ADVOCATE STAFF PHOTO BY BILL FEIG

When it comes to being high on the bad lists, and low on the good lists, we have an all-purpose reply in Louisiana: “Thank God for Mississippi!”

As is obvious, Louisiana continues to struggle in public education. We’re still not very high on the good list.

But people’s perceptions might change a bit if they look at some new rankings that have come out recently.

How about a state that ranks above Mississippi and Alabama, yes, but also Nevada and North Carolina? And that is not by subjective measures, but by a respected and nationally administered test?

A new report from the ACT organization in Iowa said Louisiana is 43rd among the states for its college-readiness score. But that data includes states where only the best students take the test, which is voluntary in most of the country. Obviously, those are a self-selected category of college-bound students. In many states, too, students might opt for the SAT, another college readiness exam.

All that said, here is the good news: Among the 17 states where all students take the ACT, Louisiana ranked 10th and ahead of a number of states.
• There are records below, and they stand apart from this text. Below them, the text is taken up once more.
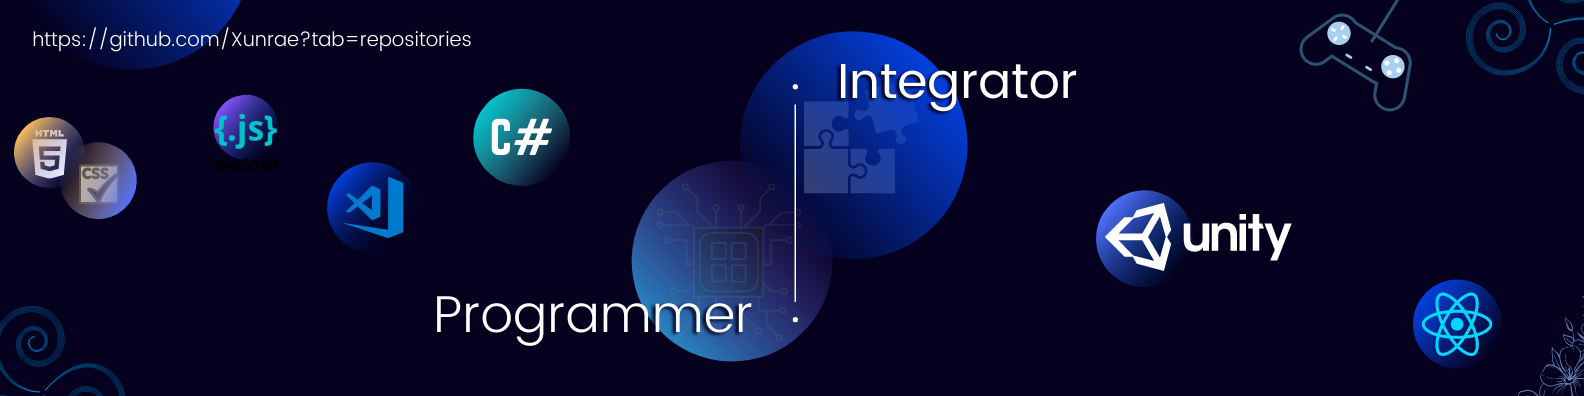
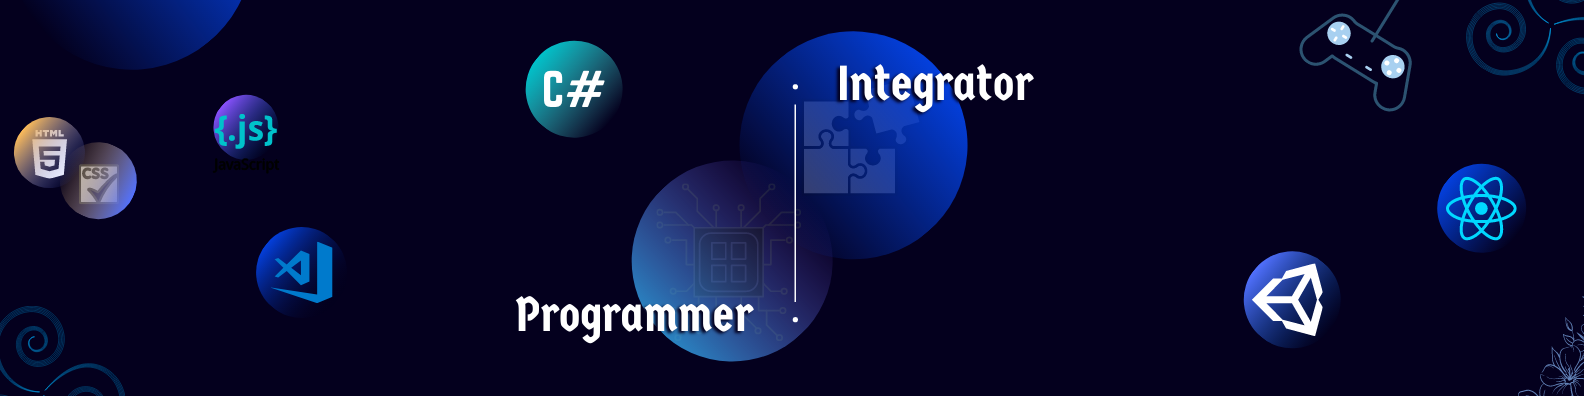
portfolio pas mal fini

diff --git a/src/jsx/Lightbox.jsx b/src/jsx/Lightbox.jsx
@@ -4,8 +4,8 @@ export default function Lightbox({text, lang}){
 
     return(
         <div id="Lightbox" className="LightboxInactive" data-gittext="" data-linktext="" data-linkbuild="">
-            <button onClick={changeClass}>X</button>
             <div className="imageComposant">
+                <button onClick={changeClass}>X</button>
                 <img id="lightboxImg" src="img/proj0001.webp" alt="afasf"/>
                 <h3 id="lightboxNomProjet">A</h3>
             </div>
@@ -21,11 +21,12 @@ export default function Lightbox({text, lang}){
 }
 
 function changeClass(){
-    if(document.getElementById('Lightbox').classList.contains('LightboxActive')){
-        document.getElementById('Lightbox').classList.remove('LightboxActive');
-        document.getElementById('Lightbox').classList.add('LightboxInactive');
-        document.getElementById('lightboxGit').innerHTML = document.getElementById('Lightbox').dataset.gittext;
-        document.getElementById('lightboxUrl').innerHTML = document.getElementById('Lightbox').dataset.linktext;
-        document.getElementById('lightboxBuild').innerHTML = document.getElementById('Lightbox').dataset.buildtext;
+    const lightbox = document.getElementById('Lightbox');
+    if(lightbox.classList.contains('LightboxActive')){
+        lightbox.classList.remove('LightboxActive');
+        lightbox.classList.add('LightboxInactive');
+        document.getElementById('lightboxGit').innerHTML = lightbox.dataset.gittext;
+        document.getElementById('lightboxUrl').innerHTML = lightbox.dataset.linktext;
+        document.getElementById('lightboxBuild').innerHTML = lightbox.dataset.buildtext;
     }
 }

diff --git a/src/sass/Lightbox.scss b/src/sass/Lightbox.scss
@@ -13,9 +13,9 @@
     overflow-y:scroll;
 
     button{
-        position: absolute;
-        top: 20%;
-        right:20%;
+        position: relative;
+        top: 3%;
+        right:-99%;
         height: 30px;
         width: 30px;
         border-radius: 15px;
@@ -35,9 +35,9 @@
     }
     .imageComposant{
         height: fit-content;
-        width: fit-content;
+        width: 50vw;
         margin: 0 auto;
-        padding-top: 200px;
+        padding-top: 100px;
         border-radius: 5px;
 
         img{
@@ -58,7 +58,7 @@
     }
 
     .descriptLightbox{
-        width: 45%;
+        width: 40%;
         background-color: black;
         padding:2%;
         border-radius: 5px;
@@ -99,15 +99,16 @@
 
 @media screen and (max-width: 1430px){
     #Lightbox{
-
         button{
-            top: 18%;
-            right: 10%;
+            top:4%;
+            right:-98%;
         }
 
         .imageComposant{
-            #lightboxImg{ 
-                padding-top: 0px;
+            width: 60vw;
+            padding-top:300px;
+
+            #lightboxImg{
                 height: 50vh;
                 width: 60vw;
             }
@@ -117,16 +118,17 @@
 
 @media screen and (max-width: 700px){
     #Lightbox{
-
         button{
-            top: 16%;
-            right: 5%;
+            top:5%;
+            right:-97%;
         }
 
         .imageComposant{
+            width: 70vw;
+            padding-top:350px;
+
             #lightboxImg{
-                padding-top:200px;
-                height: 60vh;
+                height: 40vh;
                 width: 70vw;
             }
         }

diff --git a/src/sass/Entete.scss b/src/sass/Entete.scss
@@ -12,11 +12,11 @@
     -webkit-box-shadow: 0px 0px 20px 10px #000000; 
     box-shadow: 0px 0px 20px 10px #000000;
 
-    p{transition: all 0.5s;}
+    p{transition: all 1s;}
 
     li:hover p{
-        transform: scale(1.3);
-        color: #00a37d;
+        color: #000;
+        text-shadow: 0 0 5px #FFF, 0 0 10px #FFF, 0 0 15px #FFF, 0 0 20px #49ff18, 0 0 30px #49FF18, 0 0 40px #49FF18, 0 0 55px #49FF18, 0 0 75px #49ff18;
     }
 
     .navPrincipale{
@@ -44,6 +44,7 @@
         display:flex;
         right: 30px;
         font-size: 0.9em;
+        z-index: 15;
 
         li{
             list-style: none;
@@ -55,6 +56,8 @@
                 font-family: 'Akaya Telivigala', cursive;
                 font-size: 1em;
                 cursor:pointer;
+                
+                &:focus{outline:0;}
             }
         }
 

diff --git a/src/sass/index.scss b/src/sass/index.scss
@@ -4,12 +4,13 @@
 }
 
 @import url('https://fonts.googleapis.com/css2?family=Akaya+Telivigala&family=Texturina&display=swap');
+@import url('https://fonts.googleapis.com/css2?family=Rosarivo&display=swap');
 
 Body{
     background: rgb(12,12,83);
     background: linear-gradient(0deg, rgb(16, 48, 66) 0%, rgba(12,12,83,1) 100%);
     color:white;
-    font-family: 'Akaya Telivigala', cursive;
+    font-family: 'Rosarivo', serif;
 
     // css de la barre de défilement
     /* largeur de la barre entière */

diff --git a/src/sass/Footer.scss b/src/sass/Footer.scss
@@ -15,12 +15,17 @@
     span{
         margin:0;
         padding:0;
-        height:24px;
+        height:21px;
+        width:fit-content;
         cursor: pointer;
         transition: all 0.5s;
 
+        &:first-child{border-radius:50%;}
+
         &:hover{
             transform: scale(1.3);
+            -webkit-box-shadow: 0px 0px 15x 3px #000000; 
+            box-shadow: 0px 0px 15px 3px #000000;
         }
     }
 }

diff --git a/src/jsx/Projet.jsx b/src/jsx/Projet.jsx
@@ -40,6 +40,7 @@ export default function Projet({id, nomFr, nomEn, contribFr, contribEn, descFr, 
         description.innerHTML = descript;
         urlGit.href = git;
         urlProjet.href = url;
+        urlBuild.href = build;
 
         lightbox.dataset.gittext = urlGit.innerHTML;
         lightbox.dataset.linktext = urlProjet.innerHTML;

diff --git a/src/sass/Projet.scss b/src/sass/Projet.scss
@@ -41,7 +41,7 @@
             background-color: rgba(0,0,0,0.8);
             font-size: 1.3em;
             color:white;
-            font-family: 'Akaya Telivigala', cursive;
+            font-family: 'Rosarivo', serif;
         }
 
         &:hover .contribution{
Those include Arkansas, Oklahoma, Alabama, North Carolina, South Carolina, Mississippi and Nevada.

Not as bad as might be expected, and the result of a slow but steady progression in ACT scores by Louisiana students.

State officials announced that public high school students had a composite score of 19.6, up from 19.5 last year. The ACT rankings list Louisiana's composite as 19.5 because it includes both public and private school students, and relies on the last score.

State officials use only public student results and the best score, which is why the scores differ slightly.

Small score gains add up.

Manifestly, the report is not a cause for a parade. The U.S. average is 21 among the states, including the District of Columbia. In Minnesota, all students take the test and their average is 21.5.

So there is a great deal of work to do.

But as Superintendent John White said, Louisiana is among the top three in the South among the states where the ACT is a universal requirement.

The state Board of Elementary and Secondary Education passed the 100 percent policy in 2012. While it is a specific college-readiness measurement, the mandate was intended to encourage more students to look beyond high school, toward post-secondary education in a community college, or in technical job training.

Scores may fluctuate, but the day-in and day-out work of students and their teachers is showing progress in Louisiana public education.